**About this exercise**
Report only how many lines below include "empty".

**Records for the exercise**
=== Section Start ===
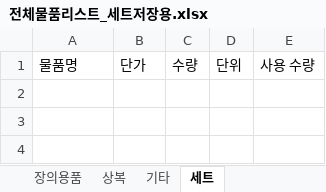
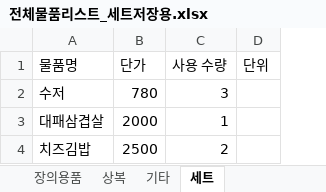
Before and after one commit to bladnoch/KY_Project2.0, an Excel workbook: xl/전체물품리스트_세트저장용.xlsx, sheet 세트, drawn as a sheet; values as stored, in another font and other column widths than the file's, no borders; removed rows and columns are numbered as before the commit, all else as after; the diff names each change by its address in the sheet, - before the commit and + after, or states it on an @@ line.

```diff
--- a/xl/전체물품리스트_세트저장용.xlsx (sheet 세트)
+++ b/xl/전체물품리스트_세트저장용.xlsx (sheet 세트)
-column C (수량), empty
+column C (사용 수량), empty
-column E (사용 수량), empty
+row 2: 수저 | 780 | 3
+row 3: 대패삼겹살 | 2000 | 1
+row 4: 치즈김밥 | 2500 | 2
```
Also changed, not shown: sheet 식당판매, sheet 기타, sheet 매점판매, sheet 상복, xl/personal.xlsx, 1 other file.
=== Section End ===
**Exercise response**
3